--- About this task ---
Locate and copy each line in the data that contains the word "package".

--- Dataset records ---
━━━━━━━━━━━━━━━━

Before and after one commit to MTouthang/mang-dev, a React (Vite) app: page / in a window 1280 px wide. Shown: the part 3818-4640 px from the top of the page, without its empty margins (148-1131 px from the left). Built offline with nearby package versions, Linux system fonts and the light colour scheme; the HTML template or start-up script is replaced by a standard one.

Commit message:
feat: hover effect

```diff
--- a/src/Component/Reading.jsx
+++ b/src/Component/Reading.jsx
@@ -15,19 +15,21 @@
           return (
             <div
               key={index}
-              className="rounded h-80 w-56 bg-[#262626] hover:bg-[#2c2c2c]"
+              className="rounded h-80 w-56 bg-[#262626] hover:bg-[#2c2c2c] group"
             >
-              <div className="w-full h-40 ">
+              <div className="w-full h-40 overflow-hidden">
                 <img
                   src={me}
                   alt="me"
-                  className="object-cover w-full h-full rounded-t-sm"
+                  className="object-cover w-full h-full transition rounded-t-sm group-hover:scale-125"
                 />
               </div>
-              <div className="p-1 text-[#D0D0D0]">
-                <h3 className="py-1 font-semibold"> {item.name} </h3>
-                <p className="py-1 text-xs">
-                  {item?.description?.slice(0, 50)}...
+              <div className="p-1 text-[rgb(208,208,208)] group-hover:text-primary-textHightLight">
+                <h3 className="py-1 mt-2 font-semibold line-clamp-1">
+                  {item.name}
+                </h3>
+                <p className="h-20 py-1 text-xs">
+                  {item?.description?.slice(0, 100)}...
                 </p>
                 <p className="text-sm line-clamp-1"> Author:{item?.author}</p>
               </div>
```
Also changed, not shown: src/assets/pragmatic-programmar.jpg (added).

━━━━━━━━━━━━━━━━

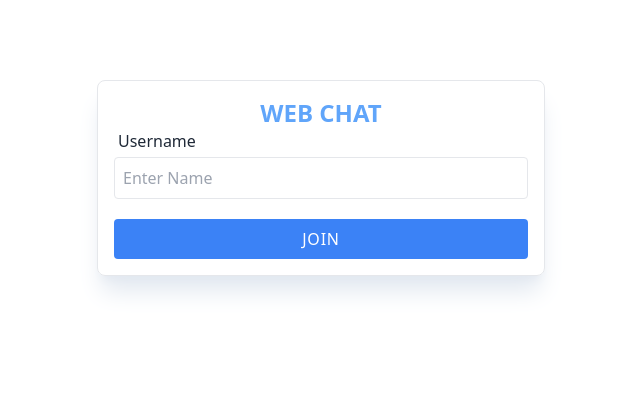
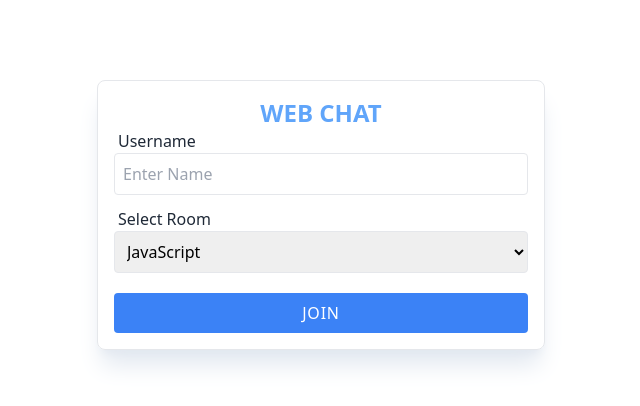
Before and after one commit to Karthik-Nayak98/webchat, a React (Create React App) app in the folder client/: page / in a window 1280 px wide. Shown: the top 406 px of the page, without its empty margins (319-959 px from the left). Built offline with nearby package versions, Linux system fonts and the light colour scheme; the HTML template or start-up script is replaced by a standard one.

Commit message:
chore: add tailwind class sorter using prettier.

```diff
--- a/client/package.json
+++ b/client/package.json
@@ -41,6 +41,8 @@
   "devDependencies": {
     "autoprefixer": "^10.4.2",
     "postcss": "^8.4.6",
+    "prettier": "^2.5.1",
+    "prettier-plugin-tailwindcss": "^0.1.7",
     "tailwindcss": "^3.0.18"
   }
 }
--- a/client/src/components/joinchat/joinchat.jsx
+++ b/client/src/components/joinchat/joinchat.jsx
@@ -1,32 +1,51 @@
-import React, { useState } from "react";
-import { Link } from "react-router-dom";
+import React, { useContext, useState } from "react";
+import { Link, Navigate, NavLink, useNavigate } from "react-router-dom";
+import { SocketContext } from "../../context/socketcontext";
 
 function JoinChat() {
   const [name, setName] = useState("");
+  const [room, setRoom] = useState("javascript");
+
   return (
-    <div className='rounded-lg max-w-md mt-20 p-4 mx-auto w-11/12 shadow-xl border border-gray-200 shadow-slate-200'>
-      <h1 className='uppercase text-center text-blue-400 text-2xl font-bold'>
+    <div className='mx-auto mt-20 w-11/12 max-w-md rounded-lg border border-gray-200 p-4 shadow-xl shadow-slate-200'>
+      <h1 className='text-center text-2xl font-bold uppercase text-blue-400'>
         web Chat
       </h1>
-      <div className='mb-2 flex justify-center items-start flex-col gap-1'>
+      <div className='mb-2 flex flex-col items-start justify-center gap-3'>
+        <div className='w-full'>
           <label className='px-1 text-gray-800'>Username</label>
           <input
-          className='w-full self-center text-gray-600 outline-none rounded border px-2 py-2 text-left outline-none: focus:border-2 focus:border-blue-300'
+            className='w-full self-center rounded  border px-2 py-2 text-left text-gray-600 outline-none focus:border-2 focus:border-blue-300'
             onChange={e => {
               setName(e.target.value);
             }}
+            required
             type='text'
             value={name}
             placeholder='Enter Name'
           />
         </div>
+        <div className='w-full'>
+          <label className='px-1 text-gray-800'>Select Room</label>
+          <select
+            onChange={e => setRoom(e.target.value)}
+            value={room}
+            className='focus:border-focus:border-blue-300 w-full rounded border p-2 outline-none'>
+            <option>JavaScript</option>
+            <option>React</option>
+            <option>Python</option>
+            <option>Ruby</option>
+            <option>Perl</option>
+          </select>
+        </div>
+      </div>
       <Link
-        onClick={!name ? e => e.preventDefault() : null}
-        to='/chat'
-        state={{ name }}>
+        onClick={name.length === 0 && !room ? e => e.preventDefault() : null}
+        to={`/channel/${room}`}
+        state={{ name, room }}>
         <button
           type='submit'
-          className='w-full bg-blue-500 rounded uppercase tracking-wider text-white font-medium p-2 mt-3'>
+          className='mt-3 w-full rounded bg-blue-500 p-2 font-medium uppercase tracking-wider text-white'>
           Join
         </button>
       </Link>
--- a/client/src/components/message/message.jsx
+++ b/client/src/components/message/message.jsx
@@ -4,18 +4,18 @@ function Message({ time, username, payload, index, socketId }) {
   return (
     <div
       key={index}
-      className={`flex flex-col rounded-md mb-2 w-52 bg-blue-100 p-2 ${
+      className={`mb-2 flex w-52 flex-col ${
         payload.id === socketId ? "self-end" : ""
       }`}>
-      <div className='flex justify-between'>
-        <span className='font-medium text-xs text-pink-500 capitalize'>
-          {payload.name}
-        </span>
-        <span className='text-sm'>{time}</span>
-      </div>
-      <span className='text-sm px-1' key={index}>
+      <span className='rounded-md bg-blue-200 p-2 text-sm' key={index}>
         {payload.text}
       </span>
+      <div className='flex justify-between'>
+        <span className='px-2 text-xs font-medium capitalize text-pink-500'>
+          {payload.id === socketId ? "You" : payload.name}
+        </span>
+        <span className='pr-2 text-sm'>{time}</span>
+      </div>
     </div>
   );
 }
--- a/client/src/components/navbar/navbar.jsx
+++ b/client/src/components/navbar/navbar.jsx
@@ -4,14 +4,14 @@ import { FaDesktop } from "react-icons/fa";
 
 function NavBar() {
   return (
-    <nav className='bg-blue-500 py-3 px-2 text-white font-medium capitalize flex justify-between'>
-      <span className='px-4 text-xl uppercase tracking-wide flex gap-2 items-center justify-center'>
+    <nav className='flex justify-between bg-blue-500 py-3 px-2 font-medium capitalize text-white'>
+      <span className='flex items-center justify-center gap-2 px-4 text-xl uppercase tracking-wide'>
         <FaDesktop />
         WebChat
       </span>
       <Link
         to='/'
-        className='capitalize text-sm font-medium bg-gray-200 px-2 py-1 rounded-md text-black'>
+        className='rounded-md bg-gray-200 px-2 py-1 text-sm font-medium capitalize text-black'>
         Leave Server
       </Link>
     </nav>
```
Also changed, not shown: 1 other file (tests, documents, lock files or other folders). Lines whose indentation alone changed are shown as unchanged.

━━━━━━━━━━━━━━━━

--- Answer space ---
Before and after one commit to MTouthang/mang-dev, a React (Vite) app: page / in a window 1280 px wide. Shown: the part 3818-4640 px from the top of the page, without its empty margins (148-1131 px from the left). Built offline with nearby package versions, Linux system fonts and the light colour scheme; the HTML template or start-up script is replaced by a standard one.
Before and after one commit to Karthik-Nayak98/webchat, a React (Create React App) app in the folder client/: page / in a window 1280 px wide. Shown: the top 406 px of the page, without its empty margins (319-959 px from the left). Built offline with nearby package versions, Linux system fonts and the light colour scheme; the HTML template or start-up script is replaced by a standard one.
--- a/client/package.json
+++ b/client/package.json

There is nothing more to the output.